First of all, he is believed to have been born Fernando Martins de Bulhões in Lisbon, on August 15th 1195, although there are no data from the time to determine that for sure. Half of the Catholic world knows him as St Anthony of Padua (because the died there), but over here people call him St Anthony of Lisbon or, simply, St Anthony.

He is celebrated in Portugal on June 13th (remember the most wonderful time of the year?) on what is one of the religious festivities with more mundane aspects to it. Today, celebrating St Anthony’s is more like a huge party outdoors than a religious celebration. He is a beloved character in Portuguese lore, regardless of religious cult.

In his lifetime, the young Franciscan became well known for his culture and his preaching abilities. There are many legends around him and the miracles he performed. In Portugal and Brazil he is the saint people call upon to help in finding something or someone who is lost but, probably more than anything, he is seen as a saint who helps single girls get married. This tradition is so strong that still today, in Lisbon, every year there are the “Saint Anthony’s marriages” in which young couples with monetary needs apply to, simply put, have their wedding paid for by the Lisbon City Hall. This first took place from 1957 to 1974, when getting married “by the book” was more important than it is today, and the concept was developed by a newspaper of the time.

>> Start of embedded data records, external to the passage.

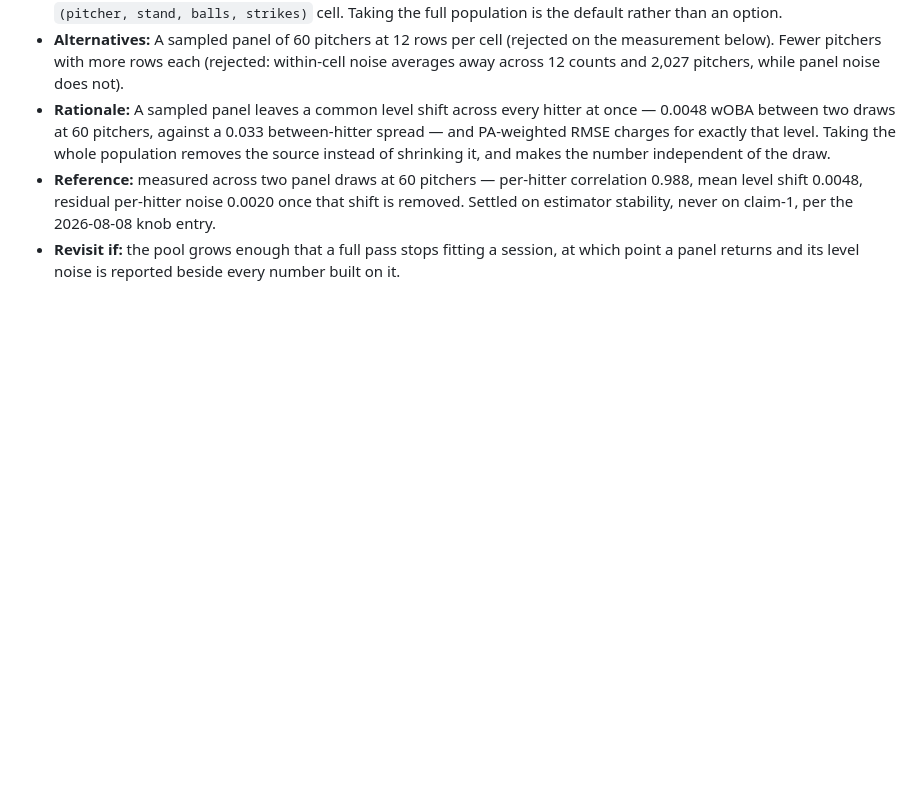
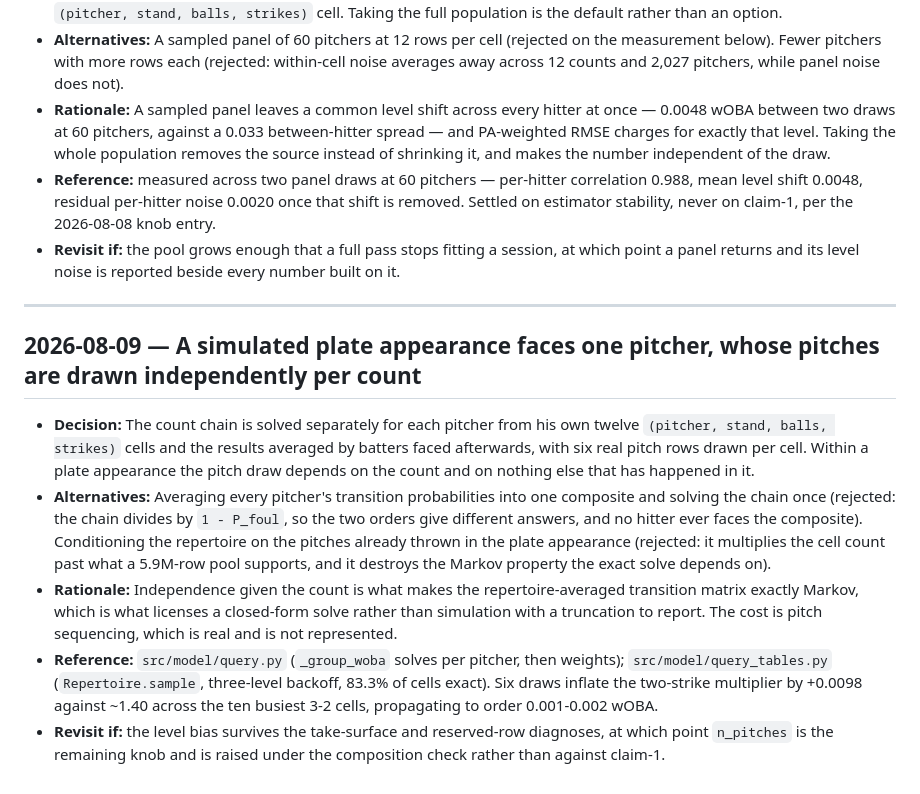
Before and after one commit to nseluga/Hitter-Embedding, a Markdown page: docs/decision-log.md, the part around the change. Drawn GitHub-style; blank space fills up the shorter version.

```diff
--- a/docs/decision-log.md
+++ b/docs/decision-log.md
@@ -471,3 +471,12 @@ Append-only. Format fixed by `~/os/knowledge/frameworks/research-standards.md`
 - **Rationale:** A sampled panel leaves a common level shift across every hitter at once — 0.0048 wOBA between two draws at 60 pitchers, against a 0.033 between-hitter spread — and PA-weighted RMSE charges for exactly that level. Taking the whole population removes the source instead of shrinking it, and makes the number independent of the draw.
 - **Reference:** measured across two panel draws at 60 pitchers — per-hitter correlation 0.988, mean level shift 0.0048, residual per-hitter noise 0.0020 once that shift is removed. Settled on estimator stability, never on claim-1, per the 2026-08-08 knob entry.
 - **Revisit if:** the pool grows enough that a full pass stops fitting a session, at which point a panel returns and its level noise is reported beside every number built on it.
+
+---
+
+## 2026-08-09 — A simulated plate appearance faces one pitcher, whose pitches are drawn independently per count
+- **Decision:** The count chain is solved separately for each pitcher from his own twelve `(pitcher, stand, balls, strikes)` cells and the results averaged by batters faced afterwards, with six real pitch rows drawn per cell. Within a plate appearance the pitch draw depends on the count and on nothing else that has happened in it.
+- **Alternatives:** Averaging every pitcher's transition probabilities into one composite and solving the chain once (rejected: the chain divides by `1 - P_foul`, so the two orders give different answers, and no hitter ever faces the composite). Conditioning the repertoire on the pitches already thrown in the plate appearance (rejected: it multiplies the cell count past what a 5.9M-row pool supports, and it destroys the Markov property the exact solve depends on).
+- **Rationale:** Independence given the count is what makes the repertoire-averaged transition matrix exactly Markov, which is what licenses a closed-form solve rather than simulation with a truncation to report. The cost is pitch sequencing, which is real and is not represented.
+- **Reference:** `src/model/query.py` (`_group_woba` solves per pitcher, then weights); `src/model/query_tables.py` (`Repertoire.sample`, three-level backoff, 83.3% of cells exact). Six draws inflate the two-strike multiplier by +0.0098 against ~1.40 across the ten busiest 3-2 cells, propagating to order 0.001-0.002 wOBA.
+- **Revisit if:** the level bias survives the take-surface and reserved-row diagnoses, at which point `n_pitches` is the remaining knob and is raised under the composition check rather than against claim-1.
```
Also changed, not shown: docs/lab-notebook.md (+9 -0 lines), docs/phase-d5-review.md (added, +301 -0 lines).
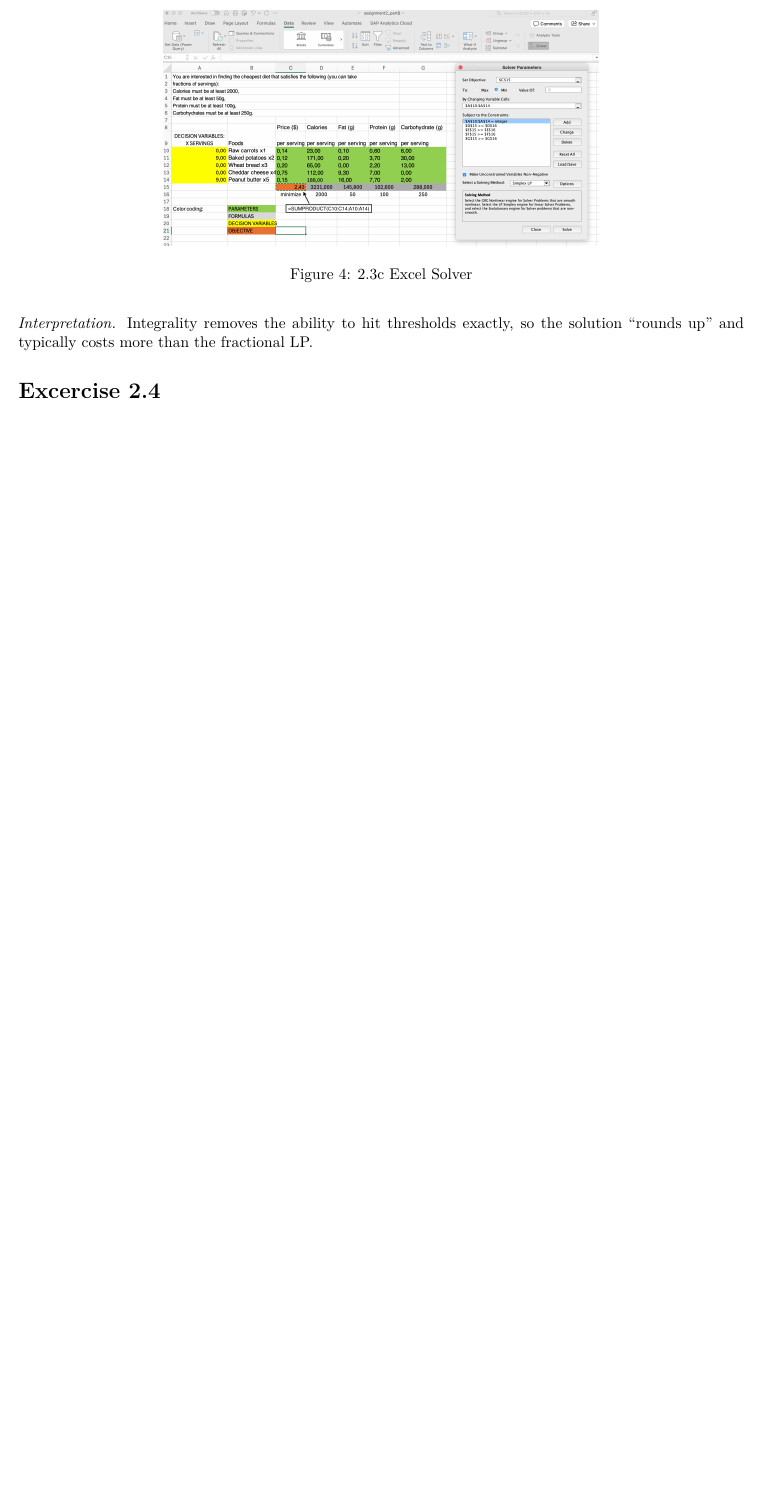
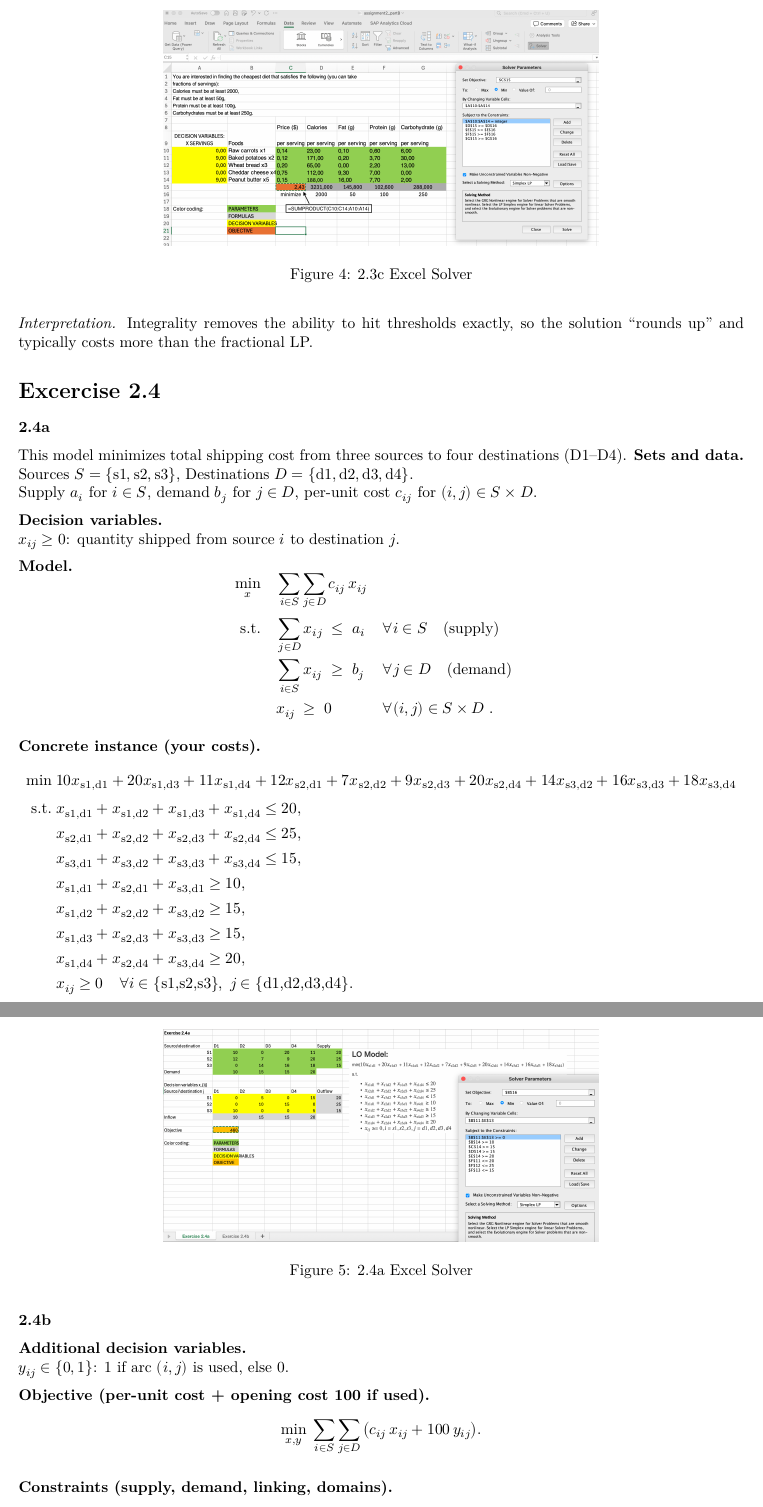
Before and after one commit to VanshitaSharmaKumar/Assignment-2-SSO, an R Markdown document (assignment2.Rmd): part of page 7 of 7 before the commit and two parts of pages 7 and 8 of 9 after it, the two joined at a grey line, cut so that both start at the same text, the shorter picture padded with empty space. Rendered offline with R 4.5, knitr and Pandoc, then LaTeX, with nearby package versions.

Commit message:
question 2.4 added

````diff
--- a/assignment2.Rmd
+++ b/assignment2.Rmd
@@ -177,7 +177,61 @@
 ```{r, fig.cap=c('2.3c Excel Solver'), out.width='60%', fig.show='hold', fig.align='center', fig.pos='H', echo=FALSE}
 knitr::include_graphics(c('imgs/2_3c.png'))
 ```
-*Interpretation.* Integrality removes the ability to hit thresholds exactly,
-so the solution “rounds up” and typically costs more than the fractional LP.
+*Interpretation.* Integrality removes the ability to hit thresholds exactly, so the solution “rounds up” and typically costs more than the fractional LP.
 
 # Excercise 2.4
+
+### 2.4a
+This model minimizes total shipping cost from three sources to four destinations (D1–D4).
+**Sets and data.**
+Sources \(S=\{\text{s1},\text{s2},\text{s3}\}\), Destinations \(D=\{\text{d1},\text{d2},\text{d3},\text{d4}\}\).
+Supply \(a_i\) for \(i\in S\), demand \(b_j\) for \(j\in D\), per-unit cost \(c_{ij}\) for \((i,j)\in S\times D\).
+
+**Decision variables.**
+\(x_{ij}\ge 0\): quantity shipped from source \(i\) to destination \(j\).
+
+**Model.**
+\[
+\begin{aligned}
+\min_{x} \quad & \sum_{i\in S}\sum_{j\in D} c_{ij}\,x_{ij} \\[2pt]
+\text{s.t.}\quad
+& \sum_{j\in D} x_{ij} \;\le\; a_i && \forall i\in S \quad \text{(supply)}\\
+& \sum_{i\in S} x_{ij} \;\ge\; b_j && \forall j\in D \quad \text{(demand)}\\
+& x_{ij} \;\ge\; 0 && \forall (i,j)\in S\times D~.
+\end{aligned}
+\]
+
+**Concrete instance (your costs).**
+\[
+\begin{aligned}
+\min\; & 10x_{\text{s1,d1}} + 20x_{\text{s1,d3}} + 11x_{\text{s1,d4}}
+       + 12x_{\text{s2,d1}} + 7x_{\text{s2,d2}} + 9x_{\text{s2,d3}} + 20x_{\text{s2,d4}}
+       + 14x_{\text{s3,d2}} + 16x_{\text{s3,d3}} + 18x_{\text{s3,d4}} \\[2pt]
+\text{s.t.}\;
+& x_{\text{s1,d1}} + x_{\text{s1,d2}} + x_{\text{s1,d3}} + x_{\text{s1,d4}} \le 20,\\
+& x_{\text{s2,d1}} + x_{\text{s2,d2}} + x_{\text{s2,d3}} + x_{\text{s2,d4}} \le 25,\\
+& x_{\text{s3,d1}} + x_{\text{s3,d2}} + x_{\text{s3,d3}} + x_{\text{s3,d4}} \le 15,\\
+& x_{\text{s1,d1}} + x_{\text{s2,d1}} + x_{\text{s3,d1}} \ge 10,\\
+& x_{\text{s1,d2}} + x_{\text{s2,d2}} + x_{\text{s3,d2}} \ge 15,\\
+& x_{\text{s1,d3}} + x_{\text{s2,d3}} + x_{\text{s3,d3}} \ge 15,\\
+& x_{\text{s1,d4}} + x_{\text{s2,d4}} + x_{\text{s3,d4}} \ge 20,\\
+& x_{ij}\ge 0 \quad \forall i\in\{\text{s1,s2,s3}\},\; j\in\{\text{d1,d2,d3,d4}\}.
+\end{aligned}
+\]
+
+```{r, fig.cap=c('2.4a Excel Solver'), out.width='60%', fig.show='hold', fig.align='center', fig.pos='H', echo=FALSE}
+knitr::include_graphics(c('imgs/2_4a.png'))
+```
+
+
+### 2.4b
+
+**Additional decision variables.**
+\(y_{ij}\in\{0,1\}\): 1 if arc \((i,j)\) is used, else 0.
+
+**Objective (per-unit cost + opening cost 100 if used).**
+\[
+\min_{x,y}\; \sum_{i\in S}\sum_{j\in D} \big(c_{ij}\,x_{ij} + 100\,y_{ij}\big).
+\]
+
+**Constraints (supply, demand, linking, domains).**
````
Also changed, not shown: assignment2.Rmd (27 more changed lines), 1 other file.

In 1997 the Lisbon City Hall brought the idea back to life and adapted it to modern times.


  1. Thanks for the information about Santo António. You’re probably aware that one of the largest cities in Texas was named for him, San Antonio, which has three times the population of Lisboa.

Leave a Reply

Fill in your details below or click an icon to log in:

WordPress.com Logo

You are commenting using your WordPress.com account. Log Out /  Change )

Google photo

You are commenting using your Google account. Log Out /  Change )

Twitter picture

You are commenting using your Twitter account. Log Out /  Change )

Facebook photo

You are commenting using your Facebook account. Log Out /  Change )

Connecting to %s

This site uses Akismet to reduce spam. Learn how your comment data is processed.